Task goal
Output every entry below word for word, without its pictures.

Provided data
/---
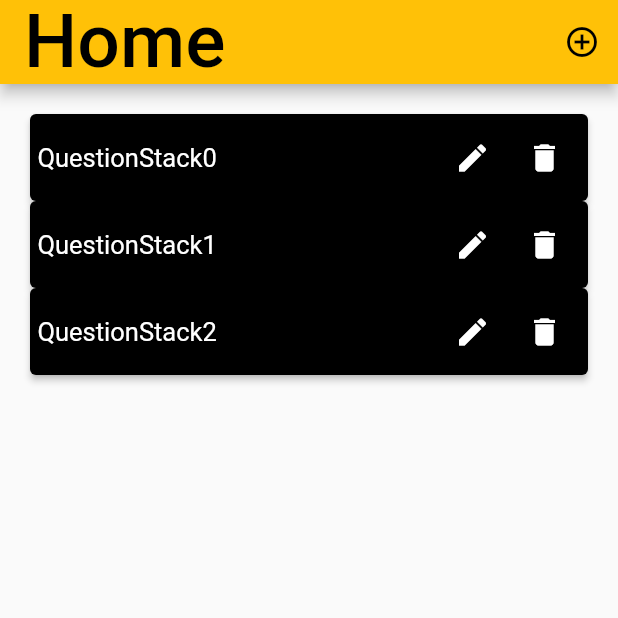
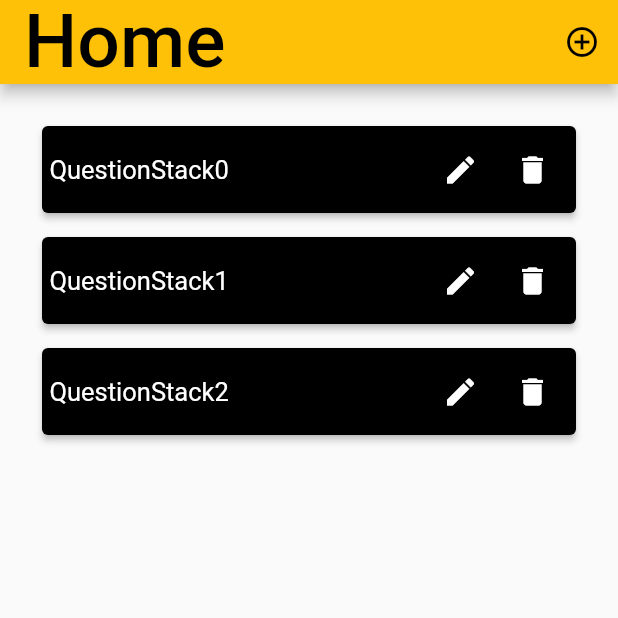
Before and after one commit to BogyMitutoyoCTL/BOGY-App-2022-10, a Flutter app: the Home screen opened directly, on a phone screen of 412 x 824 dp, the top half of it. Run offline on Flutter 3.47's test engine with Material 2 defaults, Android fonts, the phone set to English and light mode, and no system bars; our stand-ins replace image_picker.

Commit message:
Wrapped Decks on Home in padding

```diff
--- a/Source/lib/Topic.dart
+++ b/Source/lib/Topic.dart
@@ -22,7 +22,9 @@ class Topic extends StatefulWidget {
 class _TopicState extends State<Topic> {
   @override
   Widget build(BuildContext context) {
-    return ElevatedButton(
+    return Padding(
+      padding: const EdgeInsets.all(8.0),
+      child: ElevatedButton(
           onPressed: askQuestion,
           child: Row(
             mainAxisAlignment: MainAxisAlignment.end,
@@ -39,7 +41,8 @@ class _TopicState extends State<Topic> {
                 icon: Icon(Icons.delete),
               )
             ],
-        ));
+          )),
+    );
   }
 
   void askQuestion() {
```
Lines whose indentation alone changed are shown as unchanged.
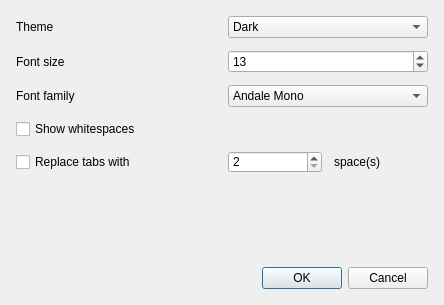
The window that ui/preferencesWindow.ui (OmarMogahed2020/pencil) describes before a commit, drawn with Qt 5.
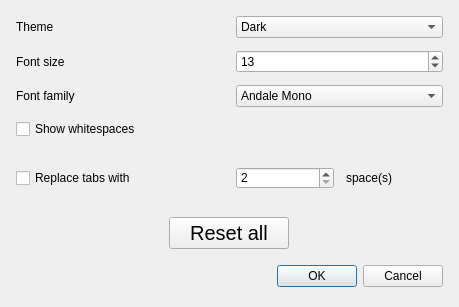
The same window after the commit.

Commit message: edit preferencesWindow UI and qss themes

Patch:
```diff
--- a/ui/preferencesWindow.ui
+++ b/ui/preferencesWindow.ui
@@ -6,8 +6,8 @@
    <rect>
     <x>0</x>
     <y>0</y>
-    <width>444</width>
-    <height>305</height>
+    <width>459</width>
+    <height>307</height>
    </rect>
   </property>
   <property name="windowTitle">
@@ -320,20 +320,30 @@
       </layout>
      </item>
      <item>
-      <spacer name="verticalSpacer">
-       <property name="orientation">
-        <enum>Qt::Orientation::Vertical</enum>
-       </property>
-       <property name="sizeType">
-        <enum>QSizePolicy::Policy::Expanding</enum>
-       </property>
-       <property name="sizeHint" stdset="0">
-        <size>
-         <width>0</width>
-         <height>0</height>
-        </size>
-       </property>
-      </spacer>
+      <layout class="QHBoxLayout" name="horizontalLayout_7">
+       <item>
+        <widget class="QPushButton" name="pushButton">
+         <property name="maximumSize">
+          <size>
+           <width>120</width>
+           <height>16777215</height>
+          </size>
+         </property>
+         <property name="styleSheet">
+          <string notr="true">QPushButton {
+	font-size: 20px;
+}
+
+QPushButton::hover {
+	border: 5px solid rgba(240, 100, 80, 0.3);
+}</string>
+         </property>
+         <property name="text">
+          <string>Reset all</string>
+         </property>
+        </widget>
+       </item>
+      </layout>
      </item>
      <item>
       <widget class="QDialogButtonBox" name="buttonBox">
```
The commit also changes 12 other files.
\---
Result
Before and after one commit to BogyMitutoyoCTL/BOGY-App-2022-10, a Flutter app: the Home screen opened directly, on a phone screen of 412 x 824 dp, the top half of it. Run offline on Flutter 3.47's test engine with Material 2 defaults, Android fonts, the phone set to English and light mode, and no system bars; our stand-ins replace image_picker.

Commit message:
Wrapped Decks on Home in padding

```diff
--- a/Source/lib/Topic.dart
+++ b/Source/lib/Topic.dart
@@ -22,7 +22,9 @@ class Topic extends StatefulWidget {
 class _TopicState extends State<Topic> {
   @override
   Widget build(BuildContext context) {
-    return ElevatedButton(
+    return Padding(
+      padding: const EdgeInsets.all(8.0),
+      child: ElevatedButton(
           onPressed: askQuestion,
           child: Row(
             mainAxisAlignment: MainAxisAlignment.end,
@@ -39,7 +41,8 @@ class _TopicState extends State<Topic> {
                 icon: Icon(Icons.delete),
               )
             ],
-        ));
+          )),
+    );
   }
 
   void askQuestion() {
```
Lines whose indentation alone changed are shown as unchanged.
The window that ui/preferencesWindow.ui (OmarMogahed2020/pencil) describes before a commit, drawn with Qt 5.
The same window after the commit.

Commit message: edit preferencesWindow UI and qss themes

Patch:
```diff
--- a/ui/preferencesWindow.ui
+++ b/ui/preferencesWindow.ui
@@ -6,8 +6,8 @@
    <rect>
     <x>0</x>
     <y>0</y>
-    <width>444</width>
-    <height>305</height>
+    <width>459</width>
+    <height>307</height>
    </rect>
   </property>
   <property name="windowTitle">
@@ -320,20 +320,30 @@
       </layout>
      </item>
      <item>
-      <spacer name="verticalSpacer">
-       <property name="orientation">
-        <enum>Qt::Orientation::Vertical</enum>
-       </property>
-       <property name="sizeType">
-        <enum>QSizePolicy::Policy::Expanding</enum>
-       </property>
-       <property name="sizeHint" stdset="0">
-        <size>
-         <width>0</width>
-         <height>0</height>
-        </size>
-       </property>
-      </spacer>
+      <layout class="QHBoxLayout" name="horizontalLayout_7">
+       <item>
+        <widget class="QPushButton" name="pushButton">
+         <property name="maximumSize">
+          <size>
+           <width>120</width>
+           <height>16777215</height>
+          </size>
+         </property>
+         <property name="styleSheet">
+          <string notr="true">QPushButton {
+	font-size: 20px;
+}
+
+QPushButton::hover {
+	border: 5px solid rgba(240, 100, 80, 0.3);
+}</string>
+         </property>
+         <property name="text">
+          <string>Reset all</string>
+         </property>
+        </widget>
+       </item>
+      </layout>
      </item>
      <item>
       <widget class="QDialogButtonBox" name="buttonBox">
```
The commit also changes 12 other files.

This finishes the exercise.